Merton Safeguarding Children Board reconfirmed its
Information sharing agreement in February 2015.
The Government reissued its advice on
Information sharing guidance for safeguarding practitioners in March 2015.
To safeguard children and young people from harm it is important that we share information about them to make referrals, undertake assessments and provide multi-disciplinary services.
We must be careful to protect rights to privacy and only share information with consent or, if it is not possible or appropriate to get consent, to share without consent to protect someone.
The seven golden rules to sharing information
- Remember that the Data Protection Act 1998 and human rights law are not barriers to justified information sharing, but provide a framework to ensure that personal information about living individuals is shared appropriately.
- Be open and honest with the individual (and/or their family where appropriate) from the outset about why, what, how and with whom information will, or could be shared, and seek their agreement, unless it is unsafe or inappropriate to do so.
- Seek advice from other practitioners if you are in any doubt about sharing the information concerned, without disclosing the identity of the individual where possible.
- Share with informed consent where appropriate and, where possible, respect the wishes of those who do not consent to share confidential information. You may still share information without consent if, in your judgement, there is good reason to do so, such as where safety may be at risk. You will need to base your judgement on the facts of the case. When you are sharing or requesting personal information from someone, be certain of the basis upon which you are doing so. Where you have consent, be mindful that an individual might not expect information to be shared.
- Consider safety and well-being: Base your information sharing decisions on considerations of the safety and well-being of the individual and others who may be affected by their actions.
- Necessary, proportionate, relevant, adequate, accurate, timely and secure: Ensure that the information you share is necessary for the purpose for which you are sharing it, is shared only with those individuals who need to have it, is accurate and up-to-date, is shared in a timely fashion, and is shared securely (see principles).
- Keep a record of your decision and the reasons for it – whether it is to share information or not. If you decide to share, then record what you have shared, with whom and for what purpose.

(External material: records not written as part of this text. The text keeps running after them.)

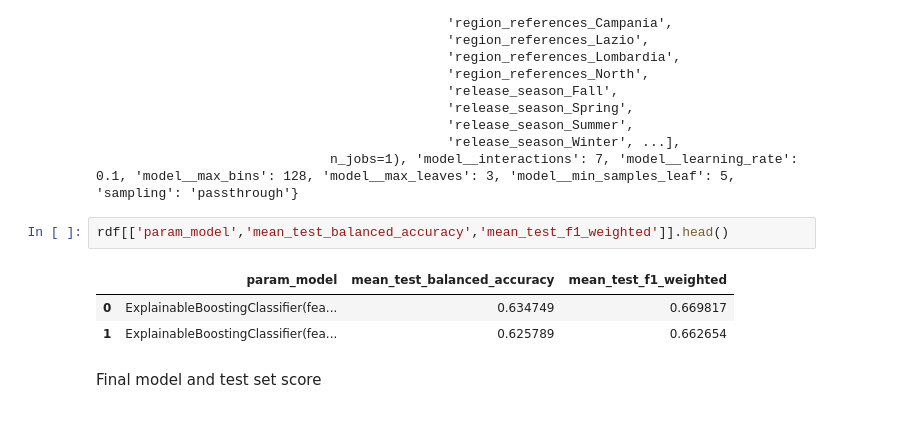
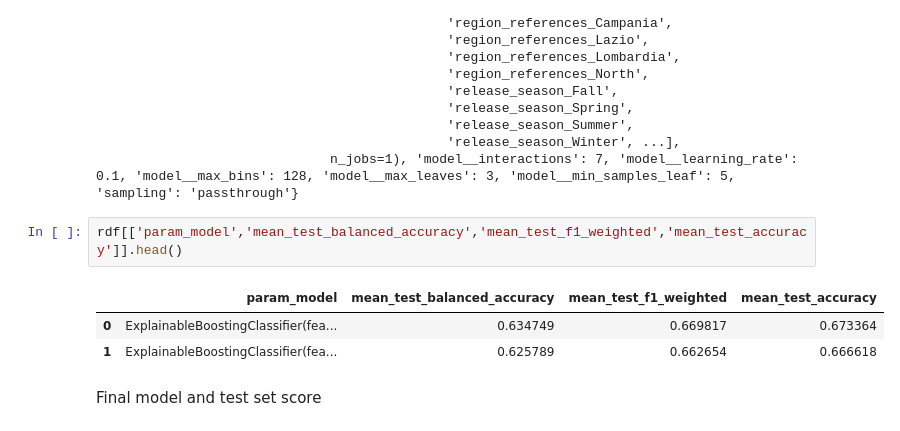
Before and after one commit to abderrahmane-salmi/UNIPI-Data-Mining-Project, a Jupyter notebook: task3/04_predictive_analysis.ipynb, the cells around one changed output. Cells and saved outputs as stored; diff of their text form.

```diff
--- a/task3/04_predictive_analysis.ipynb
+++ b/task3/04_predictive_analysis.ipynb
@@ -756,11 +783,11 @@ rdf = pd.DataFrame(ebm_result.cv_results_)
                                              'release_season_Winter', ...],
                               n_jobs=1), 'model__interactions': 7, 'model__learning_rate': 0.1, 'model__max_bins': 128, 'model__max_leaves': 3, 'model__min_samples_leaf': 5, 'sampling': 'passthrough'}
 # %%
-rdf[['param_model','mean_test_balanced_accuracy','mean_test_f1_weighted']].head()
+rdf[['param_model','mean_test_balanced_accuracy','mean_test_f1_weighted','mean_test_accuracy']].head()
 # %% [output]
-|  | param_model | mean_test_balanced_accuracy | mean_test_f1_weighted |
-| 0 | ExplainableBoostingClassifier(fea... | 0.634749 | 0.669817 |
-| 1 | ExplainableBoostingClassifier(fea... | 0.625789 | 0.662654 |
+|  | param_model | mean_test_balanced_accuracy | mean_test_f1_weighted | mean_test_accuracy |
+| 0 | ExplainableBoostingClassifier(fea... | 0.634749 | 0.669817 | 0.673364 |
+| 1 | ExplainableBoostingClassifier(fea... | 0.625789 | 0.662654 | 0.666618 |
 # %% [markdown]
 Final model and test set score
 # %%
```
Also changed, not shown: parts of 8 cells of this notebook.
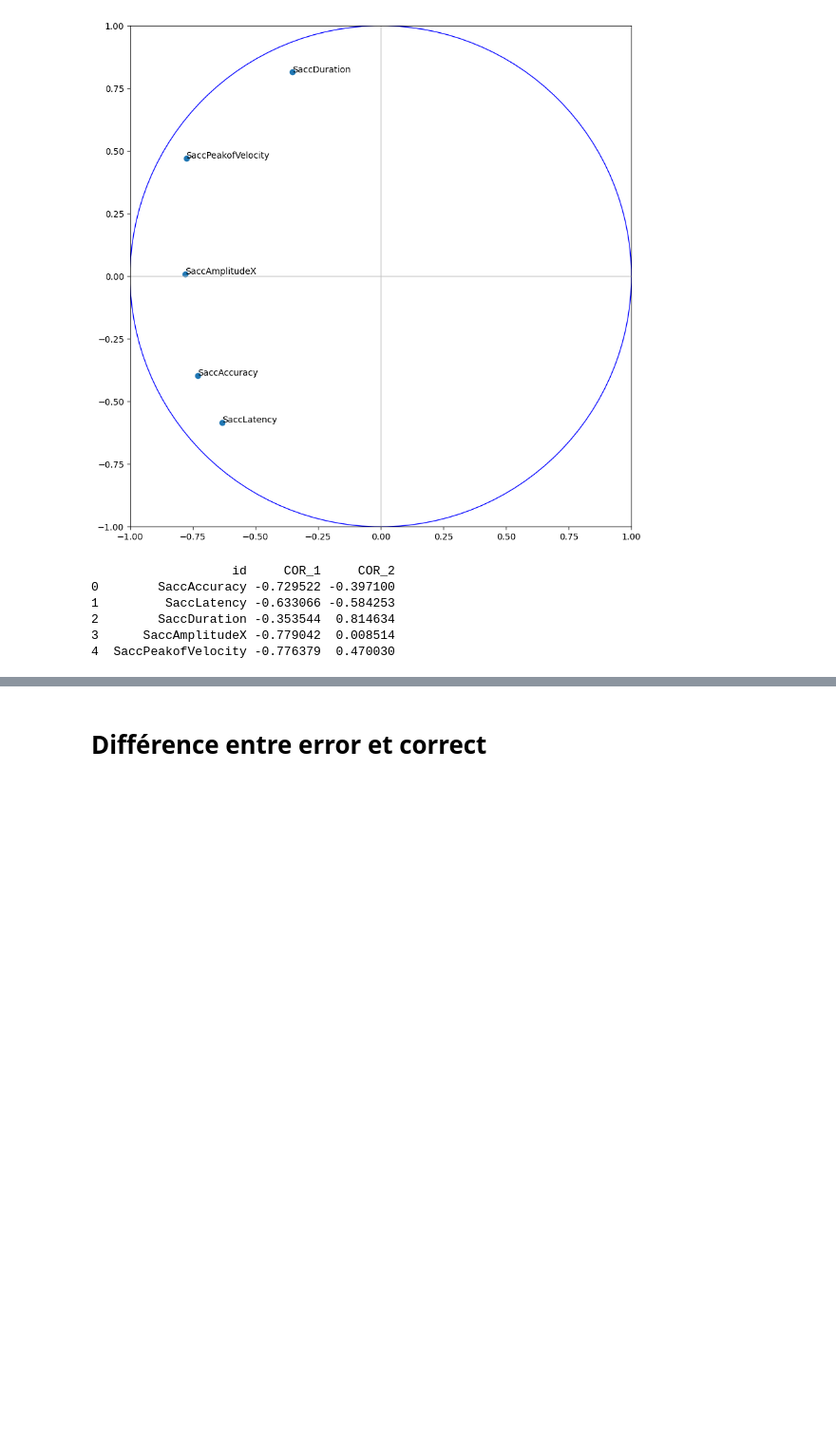
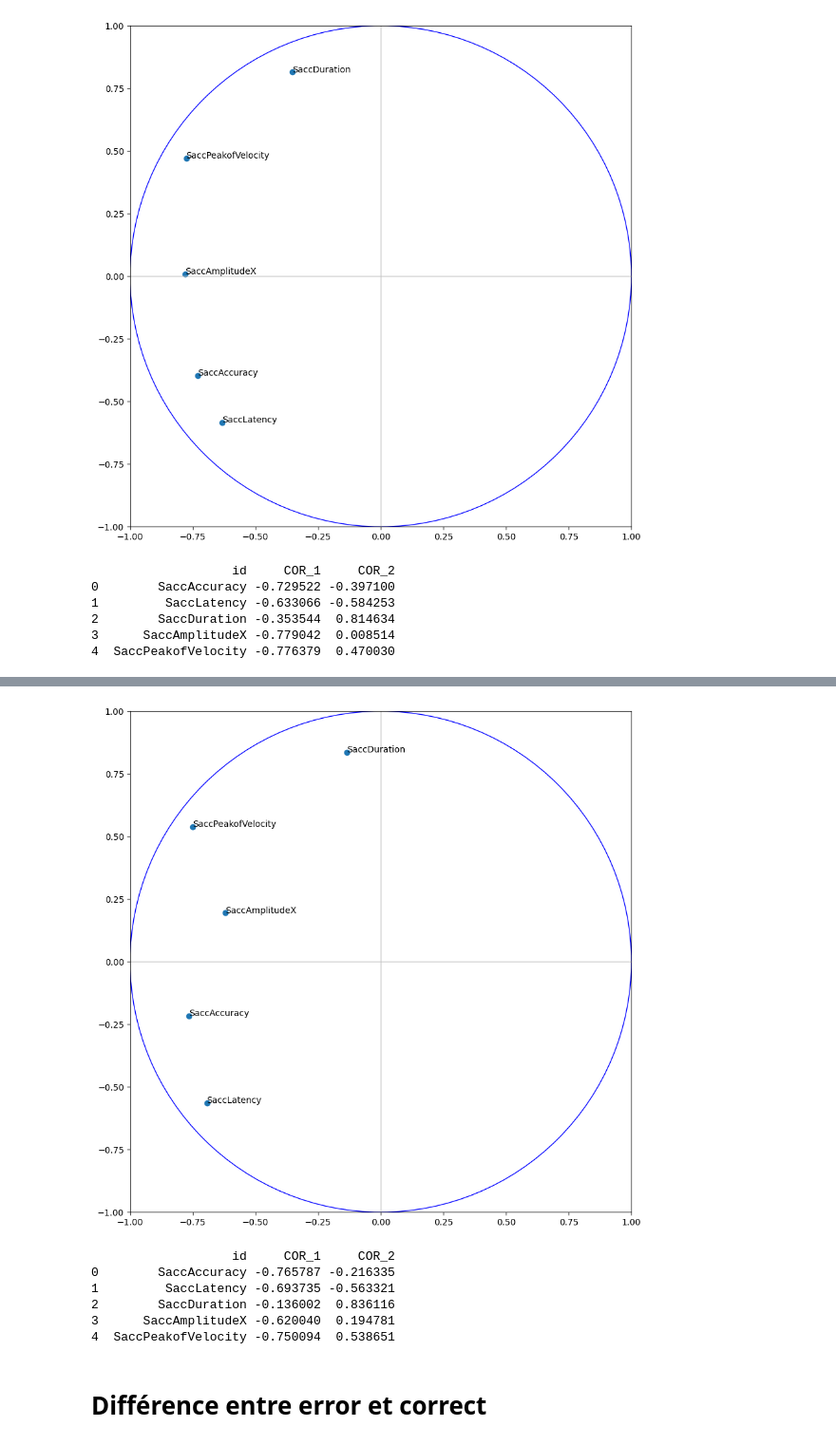
Before and after one commit to YalpLeYak/Mini_projet, a Jupyter notebook: COSNAY_DAMAGGIO_ProjetTSD.ipynb, the cells around one changed output, grey strips where cells are left out. Shown at 95% size. Cells and saved outputs as stored; diff of their text form; code cells hidden in the pictures; blank space fills up the shorter version.

```diff
--- a/COSNAY_DAMAGGIO_ProjetTSD.ipynb
+++ b/COSNAY_DAMAGGIO_ProjetTSD.ipynb
@@ -231,3 +275,47 @@ print(pd.DataFrame(
+# %%
+# On va ici calculer la corrélation entre les facteurs et les variables de départ
+XArray = pd.DataFrame.to_numpy(Xcr3)
+
+corvar = np.zeros((p, 2))
+for k in range(2):
+    for j in range(p):
+        corvar[j, k] = np.corrcoef(coord[:, k], XArray[:, j])[0, 1]
+
+# Cercle des corrélations
+fig, axes = plt.subplots(figsize=(8, 8))
+axes.set_xlim(-1, 1)
+axes.set_ylim(-1, 1)
+plt.scatter(corvar[:, 0], corvar[:, 1])
+
+# affichage des étiquettes (noms des variables)
+for j in range(p):
+    plt.annotate(Xcr3.columns[j], (corvar[j, 0], corvar[j, 1]))
+
+# On ajoute les axes
+plt.plot([-1, 1], [0, 0], color='silver', linestyle='-', linewidth=1)
+plt.plot([0, 0], [-1, 1], color='silver', linestyle='-', linewidth=1)
+# On ajoute un cercle
+cercle = plt.Circle((0, 0), 1, color='blue', fill=False)
+axes.add_artist(cercle)
+plt.subplots_adjust(left=0,
+					bottom=0,
+					right=1,
+					top=1,
+					wspace=0.4,
+					hspace=0.4)
+plt.show()
+# %% [output]
+[figure, added]
+# %%
+print(pd.DataFrame(
+    {'id': Xcr.columns, 'COR_1': corvar[:, 0], 'COR_2': corvar[:, 1]}))
+# %% [output]
+                   id     COR_1     COR_2
+0        SaccAccuracy -0.765787 -0.216335
+1         SaccLatency -0.693735 -0.563321
+2        SaccDuration -0.136002  0.836116
+3      SaccAmplitudeX -0.620040  0.194781
+4  SaccPeakofVelocity -0.750094  0.538651
 # %% [markdown]
 # Différence entre error et correct
 # %%
```
Also changed, not shown: parts of 5 cells of this notebook.
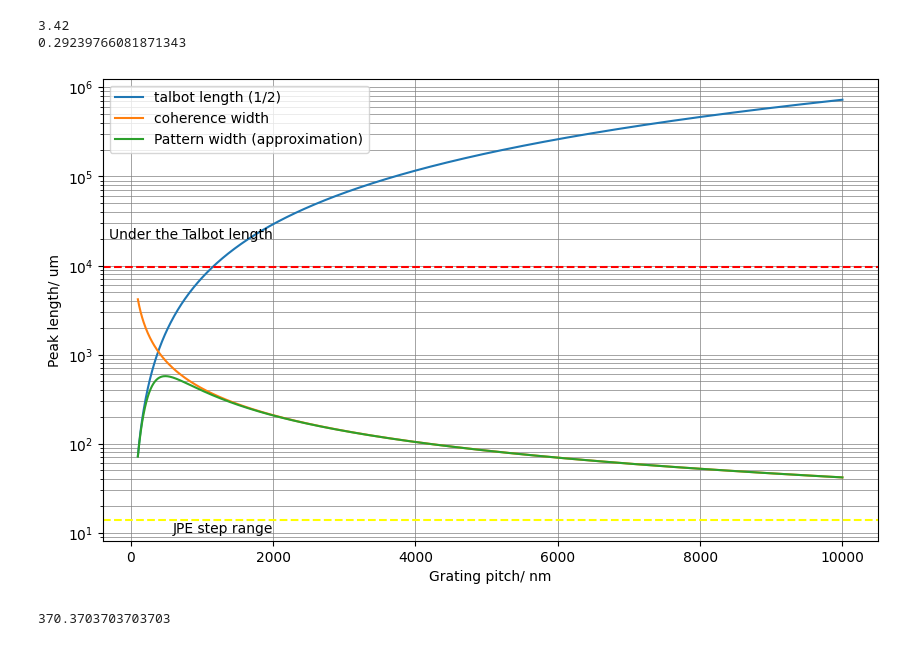
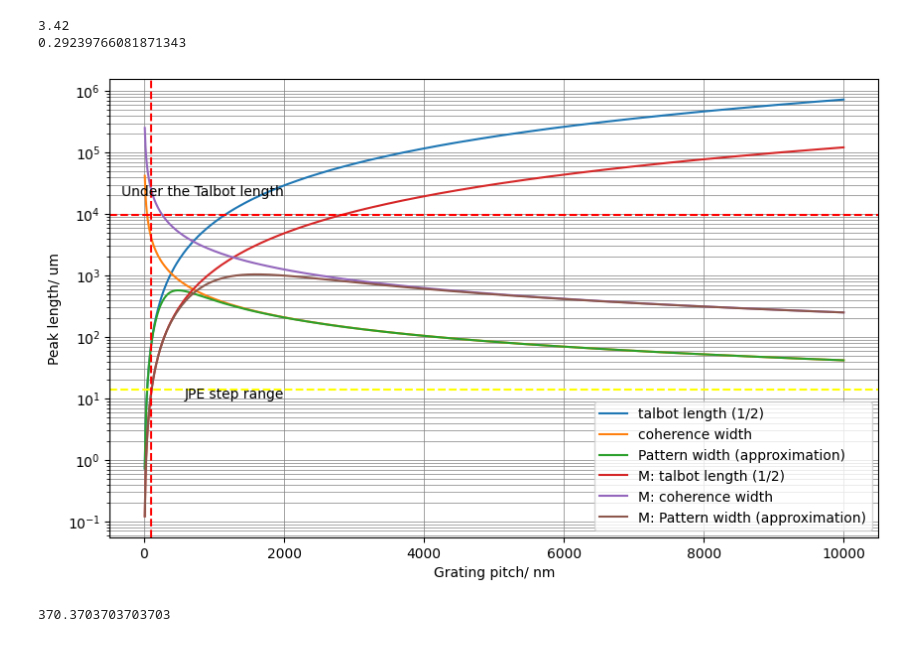
Before and after one commit to rw588/ETH-Simulations, a Jupyter notebook: Talbot-gratings/talbot-grating.ipynb, the cells around one changed output. Cells and saved outputs as stored; diff of their text form; code cells hidden in the pictures.

```diff
--- a/Talbot-gratings/talbot-grating.ipynb
+++ b/Talbot-gratings/talbot-grating.ipynb
@@ -81,7 +81,7 @@ print(1/x)
 0.29239766081871343
 # %%
 #now a TL vs TCW plot
-gratingPitch = np.arange(100, 10001, 10)
+gratingPitch = np.arange(10, 10001, 10)
 
 #in nm
 #Xrays
@@ -110,32 +110,65 @@ for pitch in gratingPitch:
     #    minimum.append(cw)
     #talbot length outputs in nm (as we gave in nm)
     #tcw output in mm
+# %%
+#now for muonium
+#now a TL vs TCW plot
+gratingPitch = np.arange(10, 10001, 10)
+
+#in nm
+#Muonium
+wavelength = 1.65
+L = 20
+OF = 0.5
+
+MtalbotLength = []
+McoherenceWidth = []
+Mminimum = []
+
+#peak length
+#choose tcw or TL
+for pitch in gratingPitch:
+    tl = htal(pitch, wavelength)/(1-OF)/10**3
+    cw = tcw(wavelength, L, pitch, OF)*10**3
+    MtalbotLength.append(tl)
+    McoherenceWidth.append(cw)
+    Mminimum.append(1/(1/cw + 1/tl))
+
+    #if tl < cw:
+    #    minimum.append(tl)
+    #else:
+    #    minimum.append(cw)
+    #talbot length outputs in nm (as we gave in nm)
+    #tcw output in mm
 # %%
 plt.figure(figsize=(10,6))
 plt.plot(gratingPitch, talbotLength, label='talbot length (1/2)')
 plt.plot(gratingPitch, coherenceWidth, label='coherence width')
 plt.plot(gratingPitch, minimum, label='Pattern width (approximation)')
+plt.plot(gratingPitch, MtalbotLength, label='M: talbot length (1/2)')
+plt.plot(gratingPitch, McoherenceWidth, label='M: coherence width')
+plt.plot(gratingPitch, Mminimum, label='M: Pattern width (approximation)')
 plt.xlabel('Grating pitch/ nm')
 plt.yscale('log')
 plt.ylabel('Peak length/ um')
 plt.legend()
 plt.grid(True, which='both', linestyle='-', linewidth=0.5, color='gray')
 
 #Near field conditions
 plt.axhline(y=9750, color='red', linestyle='--', label='1 Talbot length')
 plt.text(2000, 20000, 'Under the Talbot length', horizontalalignment='right')
 
 #JPE stepping
 plt.axhline(y=14, color='yellow', linestyle='--', label='JPE step range')
 plt.text(2000, 10, 'JPE step range', horizontalalignment='right')
 
-
+plt.axvline(x=100, color='red', linestyle='--', label='100nm')
 
 plt.show()
 
 #plt.axvline()
 # %% [output]
-[figure, old version]
+[figure, new version]
 # %%
 #near field conditions
 #talbot length < 9mm
```
Also changed, not shown: 37 other files.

Information sharing advice for safeguarding practitioners: DFE March 2015
Merton SCB Administrators
Children, Schools and Families Department
Tel: 020 8545 4866